Next is a perfectly good, and nicely sized, dog crate. I found this in the trash in the last town I lived. I intend to give it to a local, donation dependent animal sanctuary which always needs whatever basic supplies they can get. Why I moved this to my new house rather than donate it before I moved is a good question, indeed. But a better question is why people throw out perfectly good stuff that others would be happy to have.I found this perfectly good pair of scissors in the metal dumpster at a dump ( in Nottingham, NH) for which I have great affection. The dump now thinks of itself a recycling center and so there is a place for everything and everything has its place. The metal dumpster is something like 20 feet long, 6 feet wide, and 8 feet deep (or whatever is normal for a normally large dumpster). Everything metal or mostly metal goes in, and these scissors were right on top which meant that, as an extra bonus, I neither had to go beg for a hook from the minders of the dump, nor risk falling in to get them. And, yes, they cut fine. Again, why would someone throw these away? In other words, what exactly is wrong with people?!? Given my predilection for scissors (see here), I was very happy to have found these. There is a little cognitive dissonance going on here: I'm perpetually frustrated by how much America just throws away, but also happy to have treasures to take home...
In the past week alone, I've dragged even more great things from the trash, but this is all I've got time for tonight!

Saturday, January 6, 2007

Who Says Christmas Is Over?

So, why is it that I never have enough time to do Christmassy crafts during, oh, I don't know, Christmas season?!? Oh well, at least I'll have this to use next year. I finally, finally got around to making this Christmas card wreath , the idea of which I got from a magazine god only knows how long ago. I honestly don't remember which magazine, but it certainly has the feel of an MSL idea to me.It was very easy. I bought a wooden embroidery hoop for a couple of dollars at Joann's, and glued the two pieces together. Then I tried different sizes of clothespins, but found that the ones I had were either too big (normal sized) or way too small (minis, at 1"). So, I found some on Ebay which were just right (okay, so now some nursery rhyme has found its way into my head), at 1 3/4 ". I glued them on with wood glue (which swells the wood a bit for a really good attachment), spaced about 2" apart. I put every third one facing into the circle, with the idea that the middle of the circle has less space than outside of it.

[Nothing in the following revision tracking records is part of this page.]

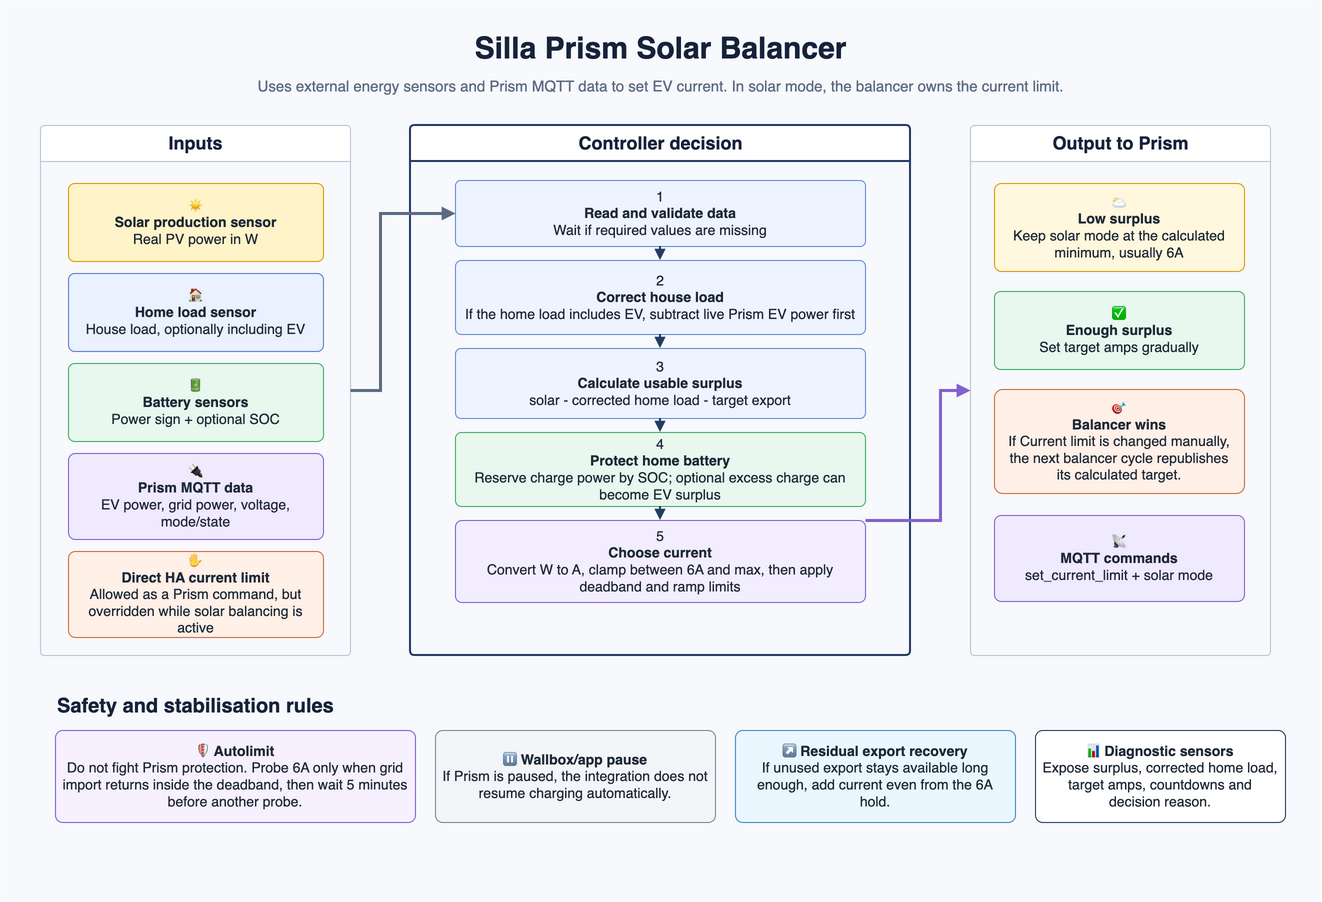
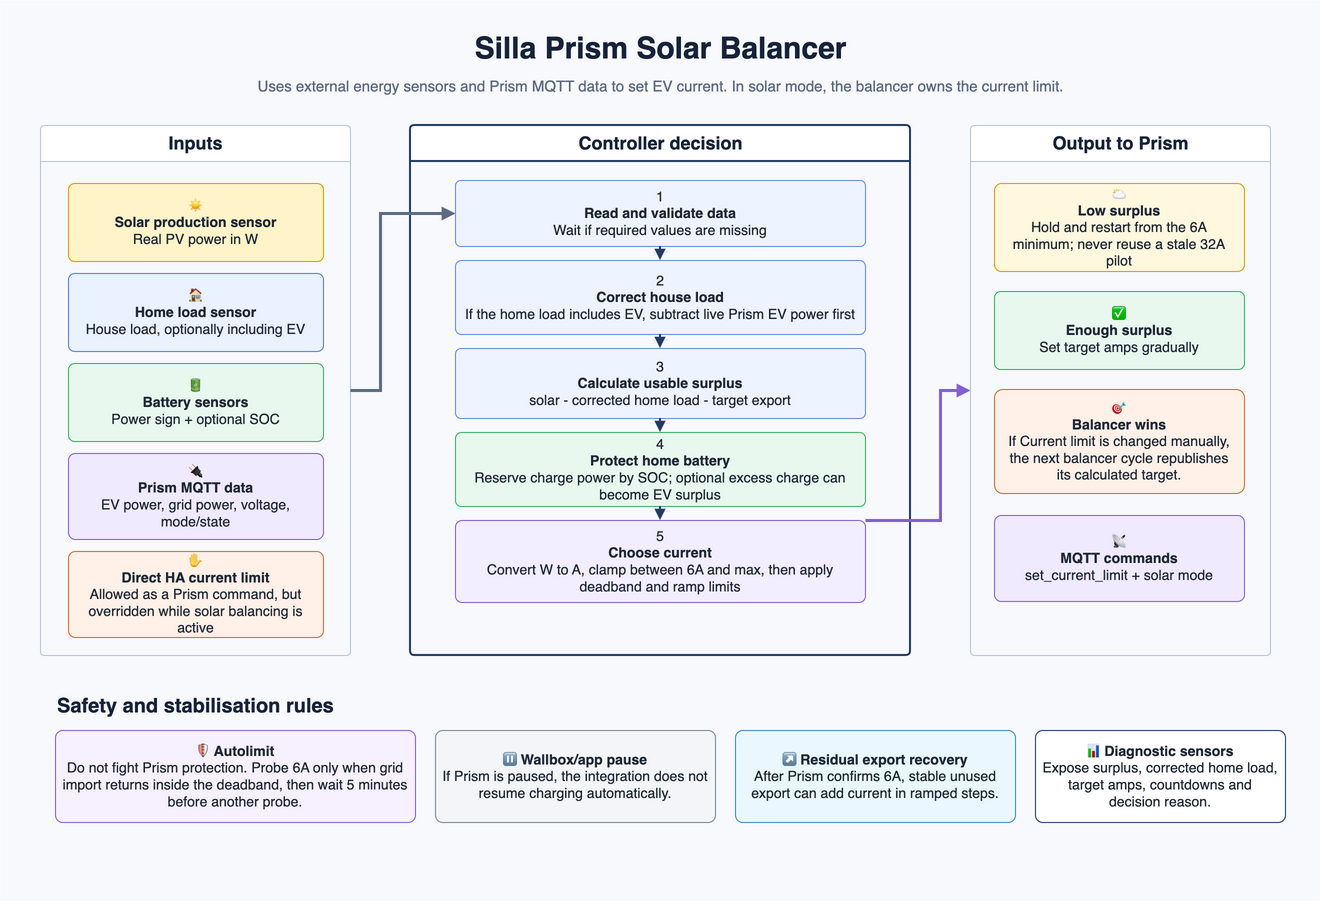
Restart solar balancing from minimum current

Changed region(s): [[0.5582, 0.8071, 0.7753, 0.9002], [0.7443, 0.2173, 0.9304, 0.3104]]

diff --git a/custom_components/silla_prism/switch.py b/custom_components/silla_prism/switch.py
@@ -153,6 +153,7 @@ class PrismSolarBatteryBalance(SwitchEntity, RestoreEntity):
         self._ramp_direction = "none"
         self._current_limit_reason = "waiting_data"
         self._charging_from_surplus = False
+        self._restart_from_min_current = False
         self._last_autolimit_recovery: datetime | None = None
         self._surplus_since: datetime | None = None
         self._residual_export_since: datetime | None = None
@@ -285,6 +286,7 @@ class PrismSolarBatteryBalance(SwitchEntity, RestoreEntity):
         self._reset_start_delay()
         self._reset_residual_export()
         self._charging_from_surplus = False
+        self._restart_from_min_current = False
         self._update_solar_balance_state(
             SOLAR_BALANCE_DISABLED,
             0,
@@ -448,6 +450,7 @@ class PrismSolarBatteryBalance(SwitchEntity, RestoreEntity):
             self._reset_start_delay()
             self._reset_residual_export()
             self._charging_from_surplus = False
+            self._restart_from_min_current = False
             self._track_grid_error()
             self._update_solar_balance_state(
                 SOLAR_BALANCE_EXTERNAL_PAUSED,
@@ -474,6 +477,7 @@ class PrismSolarBatteryBalance(SwitchEntity, RestoreEntity):
             self._reset_start_delay()
             self._reset_residual_export()
             self._charging_from_surplus = False
+            self._restart_from_min_current = False
             self._track_grid_error()
             self._update_solar_balance_state(
                 SOLAR_BALANCE_WAITING_SOLAR_MODE,
@@ -499,8 +503,9 @@ class PrismSolarBatteryBalance(SwitchEntity, RestoreEntity):
         if target_power < min_power:
             # Type 2 charging cannot run below 6A. In low-surplus situations we
             # keep Prism in solar mode at the minimum, unless Prism itself is in
-            # autolimit, and separately recover stable export when it appears.
+            # autolimit. The next restart is forced to begin from 6A.
             self._reset_start_delay()
+            self._restart_from_min_current = True
             surplus_current = max(target_power / watts_per_amp, 0)
             if self._reported_mode == MODE_AUTOLIMIT:
                 if self._can_recover_from_autolimit():
@@ -595,6 +600,33 @@ class PrismSolarBatteryBalance(SwitchEntity, RestoreEntity):
         target_current = floor(target_power / (voltage * self._phases))
         target_current = max(MIN_CHARGE_CURRENT, min(target_current, self._max_current))
         self._raw_target_current = target_current
+        if self._should_restart_from_min_current():
+            self._reset_residual_export()
+            self._current_limit_reason = "restart_min_current"
+            self._update_solar_balance_state(
+                SOLAR_BALANCE_CHARGING_SURPLUS,
+                MIN_CHARGE_CURRENT,
+                available_power,
+                target_power,
+                0,
+                battery_power,
+                battery_charge_power,
+                battery_discharge_power,
+                battery_power_to_exclude,
+                battery_reserve_power,
+                battery_reserve_shortfall_power,
+                surplus_source=surplus_source,
+                raw_target_current=self._raw_target_current,
+                target_current=MIN_CHARGE_CURRENT,
+                theoretical_target_current=target_current,
+                current_limit_reason="restart_min_current",
+                decision_reason="charging_surplus",
+            )
+            await self._async_publish_current(MIN_CHARGE_CURRENT)
+            await self._async_publish_mode(MODE_SOLAR)
+            self._charging_from_surplus = True
+            return
+
         target_current = self._apply_current_optimizations(
             target_current,
             watts_per_amp,
@@ -785,21 +817,11 @@ class PrismSolarBatteryBalance(SwitchEntity, RestoreEntity):
         return target_current
 
     def _get_low_surplus_target_current(self, watts_per_amp: float) -> int:
-        """Recover current from persistent export while held at the 6A minimum."""
-        last_current = self._get_reference_current() or MIN_CHARGE_CURRENT
+        """Hold at the 6A minimum while there is not enough surplus to restart."""
         self._track_grid_error()
-        if not self._track_residual_export():
-            self._current_limit_reason = "target_current"
-            return MIN_CHARGE_CURRENT
-
-        step = self._get_proportional_increase_step(watts_per_amp)
-        target_current = min(
-            self._max_current,
-            max(MIN_CHARGE_CURRENT, last_current) + step,
-        )
-        self._reset_residual_export()
-        self._current_limit_reason = "residual_export_recovery"
-        return target_current
+        self._track_residual_export()
+        self._current_limit_reason = "target_current"
+        return MIN_CHARGE_CURRENT
 
     def _get_battery_charge_target_current(
         self,
@@ -848,7 +870,26 @@ class PrismSolarBatteryBalance(SwitchEntity, RestoreEntity):
 
     def _get_reference_current(self) -> int | None:
         """Return the best known wallbox current limit for ramp decisions."""
+        if self._restart_from_min_current:
+            return MIN_CHARGE_CURRENT
         return self._reported_current_limit or self._last_current_command
+
+    def _should_restart_from_min_current(self) -> bool:
+        """Return True until Prism has acknowledged a 6A restart after low surplus."""
+        if not self._restart_from_min_current:
+            return False
+
+        if self._reported_current_limit is not None:
+            if self._reported_current_limit <= MIN_CHARGE_CURRENT:
+                self._restart_from_min_current = False
+                return False
+            return True
+
+        if self._last_current_command == MIN_CHARGE_CURRENT:
+            self._restart_from_min_current = False
+            return False
+
+        return True
 
     def _track_grid_error(self) -> None:
         """Update import/export diagnostics relative to the configured buffer."""

diff --git a/custom_components/silla_prism/solar_balance.py b/custom_components/silla_prism/solar_balance.py
@@ -240,6 +240,12 @@ def describe_solar_balance_state(
                 "di aumentare.",
                 context,
             )
+        if reason == "restart_min_current":
+            return _with_context(
+                "Riparto da 6A: dopo un blocco per surplus basso non uso il "
+                "vecchio limite corrente come base.",
+                context,
+            )
         if reason == "waiting_solar_mode":
             return _with_context(
                 "Attendo: Prism non e in modalita solare, quindi non comando "
@@ -342,6 +348,12 @@ def describe_solar_balance_state(
             f"Waiting {remaining}s: surplus must stay stable before increasing.",
             context,
         )
+    if reason == "restart_min_current":
+        return _with_context(
+            "Restarting from 6A: after a low-surplus block, the old current "
+            "limit is not used as the ramp base.",
+            context,
+        )
     if reason == "waiting_solar_mode":
         return _with_context(
             "Waiting: Prism is not in solar mode, so the integration will not "
@@ -410,6 +422,11 @@ def _describe_decision_context(state: SolarBalanceState, is_italian: bool) -> st
         if is_italian:
             return "Vincolo: intervallo minimo tra aumenti corrente."
         return "Constraint: minimum current increase interval."
+
+    if state.current_limit_reason == "restart_min_current":
+        if is_italian:
+            return "Vincolo: ripartenza prudente dal minimo Type 2."
+        return "Constraint: conservative restart from the Type 2 minimum."
 
     if state.current_limit_reason in ("ramp_up_limited", "ramp_down_limited"):
         if is_italian:

diff --git a/tests/test_solar_balance.py b/tests/test_solar_balance.py
@@ -241,6 +241,19 @@ class SolarBalanceHelperTest(TestCase):
 
         self.assertIn("not in solar mode", summary)
 
+    def test_decision_summary_reports_restart_from_minimum(self) -> None:
+        summary = describe_solar_balance_state(
+            SolarBalanceState(
+                status=SOLAR_BALANCE_CHARGING_SURPLUS,
+                target_current=6,
+                current_limit_reason="restart_min_current",
+                reported_current_limit=32,
+            )
+        )
+
+        self.assertIn("Restarting from 6A", summary)
+        self.assertIn("old current limit", summary)
+
     def test_decision_summary_handles_disabled_and_waiting_data(self) -> None:
         self.assertEqual(
             describe_solar_balance_state(

diff --git a/CHANGELOG.md b/CHANGELOG.md
@@ -1,5 +1,15 @@
 # Changelog
 
+## 0.9.23
+
+- Force solar balancing restarts to begin from 6A after a low-surplus block.
+  Stale Prism `pilot` values or manual `Current limit` changes such as 32A are
+  no longer used as the ramp base after the controller has held/blocked charging
+  for insufficient surplus.
+- Residual export tracking still updates diagnostics, but low-surplus recovery
+  no longer jumps directly above the Type 2 minimum.
+- Added a decision summary for the protected 6A restart path.
+
 ## 0.9.22
 
 - Changed solar balancing ownership: when Prism is in solar mode and the solar

diff --git a/TROUBLESHOOTING.md b/TROUBLESHOOTING.md
@@ -17,7 +17,8 @@ Check `Decision summary` and `Decision reason`.
   has not confirmed it yet. Check delivered current and output power to see
   whether the car is actually charging above 6A.
 - If `Unused export power` is above the configured residual export threshold for
-  long enough, residual export recovery can raise current above 6A.
+  long enough after Prism has confirmed 6A, residual export recovery can raise
+  current above 6A in later ramped steps.
 
 ## The wallbox is in autolimit and does not restart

Later (and by 'later' I probably mean next year, in a not-enough-time sleep deprived pre-Christmas frenzy) I'll do something ribbony around the top to hide all that wood. And I'll try to get a more reasonably sized bolt, before this one puts my eye out.
Yeah, Christmas never ends!

Tuesday, January 2, 2007

Double Letter Score

So, I was working on amassing my little pile of Christmas and belated birthday gifts for my best friend from college, when I hit upon the pretty simple idea of hot gluing some magnets to the backsides of scrabble tiles. I have built up an impressive cache of extra scrabble tiles, usually acquired for a dollar or two per hundred at thrift stores and yard sales, and I've done other fun things with them, which I'll save for future posts. My friend is a competitive scrabble player (meaning that, among other things, she studies the scrabble dictionary for two and three letter words, which can come in very handy), so I thought this would make an especially appropriate gift. (Although it later occurred to me that, living in the UK, she doesn't have an American sized fridge, so she will have to find some other place to use them.) I spelled out a pair of words, and then added a few more letters to the mix. No, these magnets are not an especially original idea, I know. But the importance of originality is overestimated, if you ask me.